I wonder how many of you bother to worry about longevity when you contact a vendor or purchase software. There are certainly times when a personal email makes more sense (research, working to craft an ROI), but for formal contacts, and registrations, a more generic contact might make sense.

Actually, I’d like to see more vendors take this approach, building their CRM and sales systems to take a general contact and then a list of individuals that might be personal contacts.

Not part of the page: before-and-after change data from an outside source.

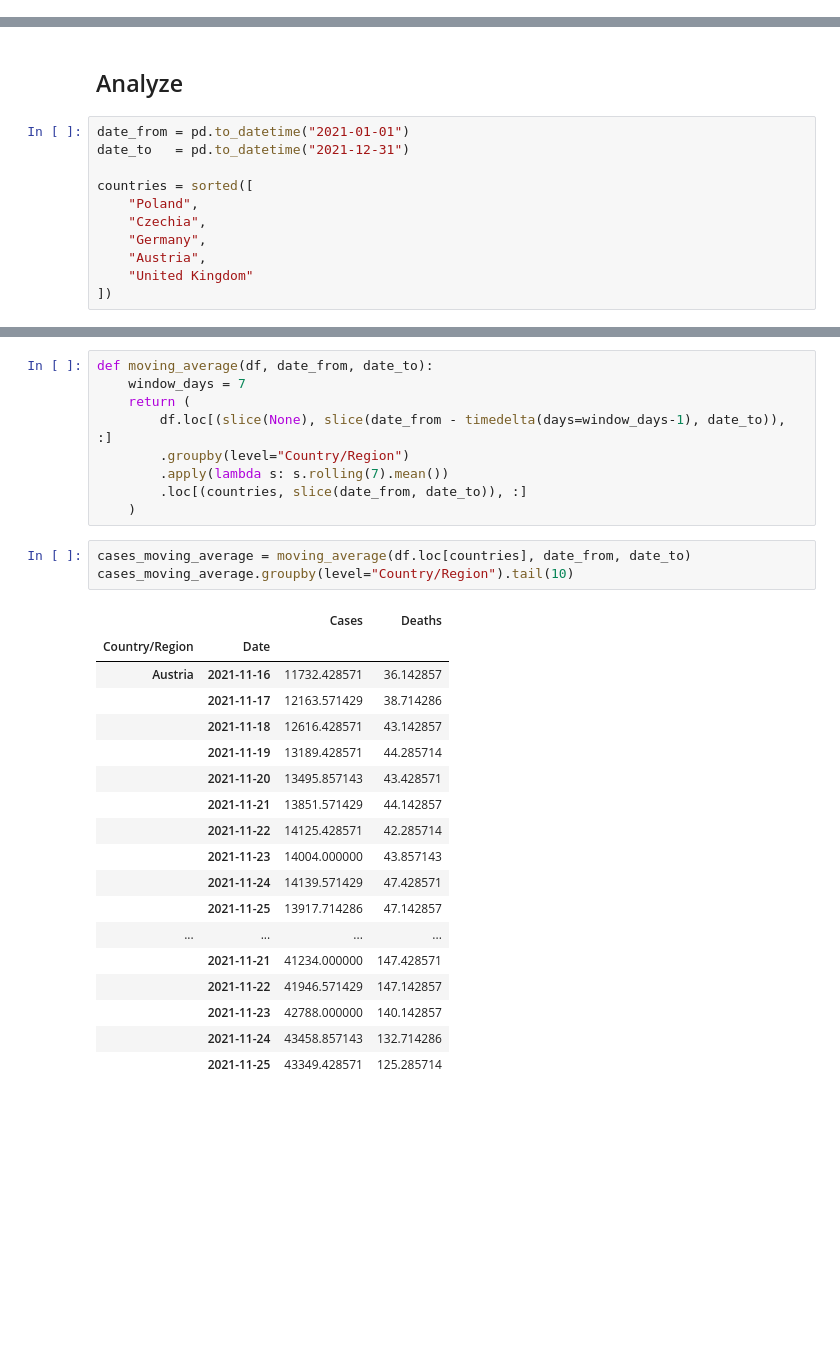
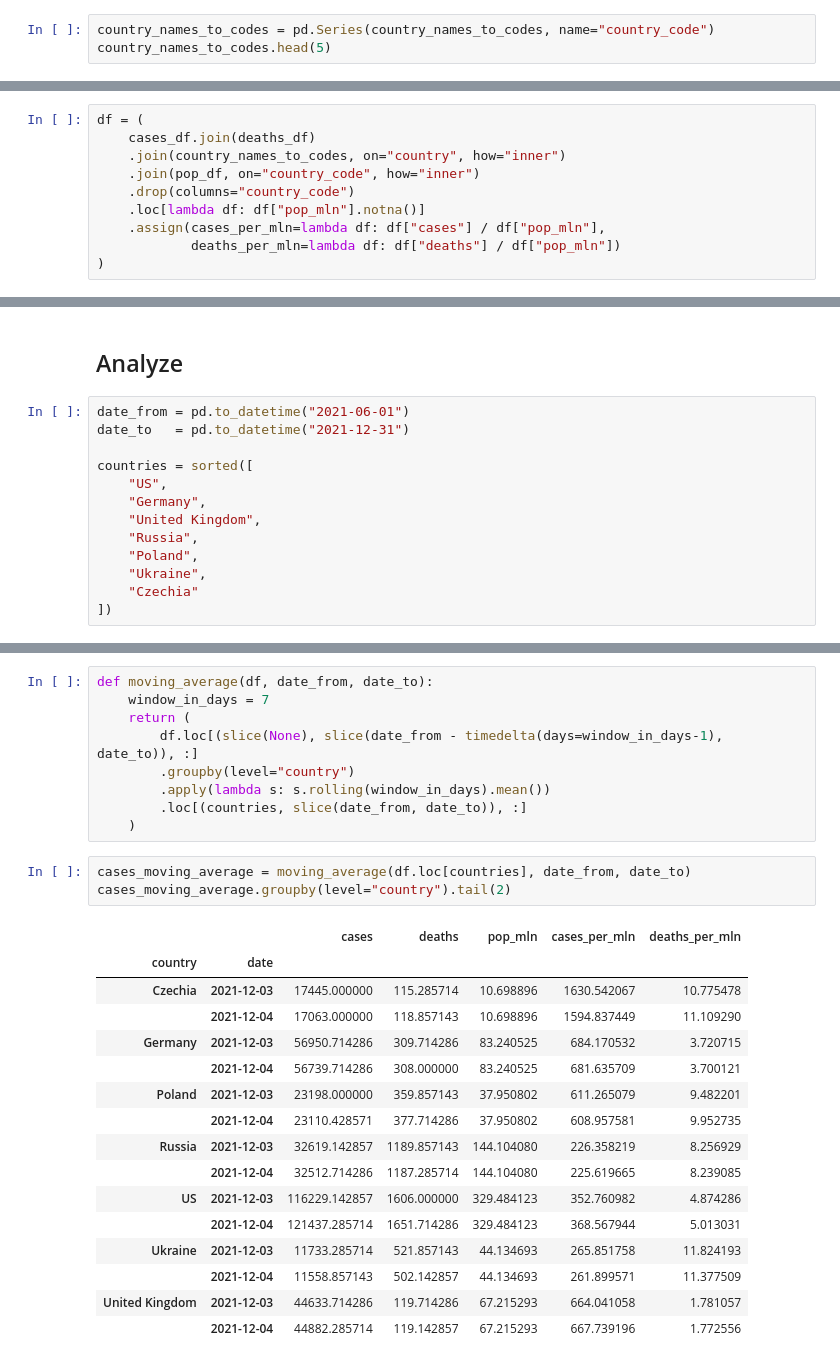
Before and after one commit to jaroslawr/jupyter-notebooks, a Jupyter notebook: dataset_covid/dataset_covid.ipynb, the cells around one changed output, grey strips where cells are left out. Drawn from its saved outputs; the diff is of its cells as text; blank space fills up the shorter version.

```diff
--- a/dataset_covid/dataset_covid.ipynb
+++ b/dataset_covid/dataset_covid.ipynb
@@ -71,0 +117,3 @@ df.head(5)
+# %%
+country_names_to_codes = pd.Series(country_names_to_codes, name="country_code")
+country_names_to_codes.head(5)
@@ -71,0 +129,10 @@ df.head(5)
+# %%
+df = (
+    cases_df.join(deaths_df)
+    .join(country_names_to_codes, on="country", how="inner")
+    .join(pop_df, on="country_code", how="inner")
+    .drop(columns="country_code")
+    .loc[lambda df: df["pop_mln"].notna()]
+    .assign(cases_per_mln=lambda df: df["cases"] / df["pop_mln"],
+            deaths_per_mln=lambda df: df["deaths"] / df["pop_mln"])
+)
@@ -72,14 +175,16 @@ df.head(5)
 # %% [markdown]
 ## Analyze
 # %%
-date_from = pd.to_datetime("2021-01-01")
+date_from = pd.to_datetime("2021-06-01")
 date_to   = pd.to_datetime("2021-12-31")
 
 countries = sorted([
+    "US",
+    "Germany",
+    "United Kingdom",
+    "Russia",
     "Poland",
-    "Czechia",
-    "Germany",
-    "Austria",
-    "United Kingdom"
+    "Ukraine",
+    "Czechia"
 ])
 # %%
@@ -155,32 +199,30 @@ plot(cases_week_by_week.unstack(level="Country/Region"))
 # %%
 def moving_average(df, date_from, date_to):
-    window_days = 7
+    window_in_days = 7
     return (
-        df.loc[(slice(None), slice(date_from - timedelta(days=window_days-1), date_to)), :]
-        .groupby(level="Country/Region")
-        .apply(lambda s: s.rolling(7).mean())
+        df.loc[(slice(None), slice(date_from - timedelta(days=window_in_days-1), date_to)), :]
+        .groupby(level="country")
+        .apply(lambda s: s.rolling(window_in_days).mean())
         .loc[(countries, slice(date_from, date_to)), :]
     )
 # %%
 cases_moving_average = moving_average(df.loc[countries], date_from, date_to)
-cases_moving_average.groupby(level="Country/Region").tail(10)
+cases_moving_average.groupby(level="country").tail(2)
 # %% [output]
-|  |  | Cases | Deaths |
-| Country/Region | Date |  |  |
-| Austria | 2021-11-16 | 11732.428571 | 36.142857 |
-|  | 2021-11-17 | 12163.571429 | 38.714286 |
-|  | 2021-11-18 | 12616.428571 | 43.142857 |
-|  | 2021-11-19 | 13189.428571 | 44.285714 |
-|  | 2021-11-20 | 13495.857143 | 43.428571 |
-|  | 2021-11-21 | 13851.571429 | 44.142857 |
-|  | 2021-11-22 | 14125.428571 | 42.285714 |
-|  | 2021-11-23 | 14004.000000 | 43.857143 |
-|  | 2021-11-24 | 14139.571429 | 47.428571 |
-|  | 2021-11-25 | 13917.714286 | 47.142857 |
-| ... | ... | ... | ... |
-|  | 2021-11-21 | 41234.000000 | 147.428571 |
-|  | 2021-11-22 | 41946.571429 | 147.142857 |
-|  | 2021-11-23 | 42788.000000 | 140.142857 |
-|  | 2021-11-24 | 43458.857143 | 132.714286 |
-|  | 2021-11-25 | 43349.428571 | 125.285714 |
+|  |  | cases | deaths | pop_mln | cases_per_mln | deaths_per_mln |
+| country | date |  |  |  |  |  |
+| Czechia | 2021-12-03 | 17445.000000 | 115.285714 | 10.698896 | 1630.542067 | 10.775478 |
+|  | 2021-12-04 | 17063.000000 | 118.857143 | 10.698896 | 1594.837449 | 11.109290 |
+| Germany | 2021-12-03 | 56950.714286 | 309.714286 | 83.240525 | 684.170532 | 3.720715 |
+|  | 2021-12-04 | 56739.714286 | 308.000000 | 83.240525 | 681.635709 | 3.700121 |
+| Poland | 2021-12-03 | 23198.000000 | 359.857143 | 37.950802 | 611.265079 | 9.482201 |
+|  | 2021-12-04 | 23110.428571 | 377.714286 | 37.950802 | 608.957581 | 9.952735 |
+| Russia | 2021-12-03 | 32619.142857 | 1189.857143 | 144.104080 | 226.358219 | 8.256929 |
+|  | 2021-12-04 | 32512.714286 | 1187.285714 | 144.104080 | 225.619665 | 8.239085 |
+| US | 2021-12-03 | 116229.142857 | 1606.000000 | 329.484123 | 352.760982 | 4.874286 |
+|  | 2021-12-04 | 121437.285714 | 1651.714286 | 329.484123 | 368.567944 | 5.013031 |
+| Ukraine | 2021-12-03 | 11733.285714 | 521.857143 | 44.134693 | 265.851758 | 11.824193 |
+|  | 2021-12-04 | 11558.857143 | 502.142857 | 44.134693 | 261.899571 | 11.377509 |
+| United Kingdom | 2021-12-03 | 44633.714286 | 119.714286 | 67.215293 | 664.041058 | 1.781057 |
+|  | 2021-12-04 | 44882.285714 | 119.142857 | 67.215293 | 667.739196 | 1.772556 |
 # %%
```
Also changed, not shown: parts of 37 cells of this notebook, 4 other files.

They could easily add new licenses to this account, tracking them in a central area, perhaps even ensuring that renewals would be a more efficient process.

Steve Jones

The Voice of the DBA Podcast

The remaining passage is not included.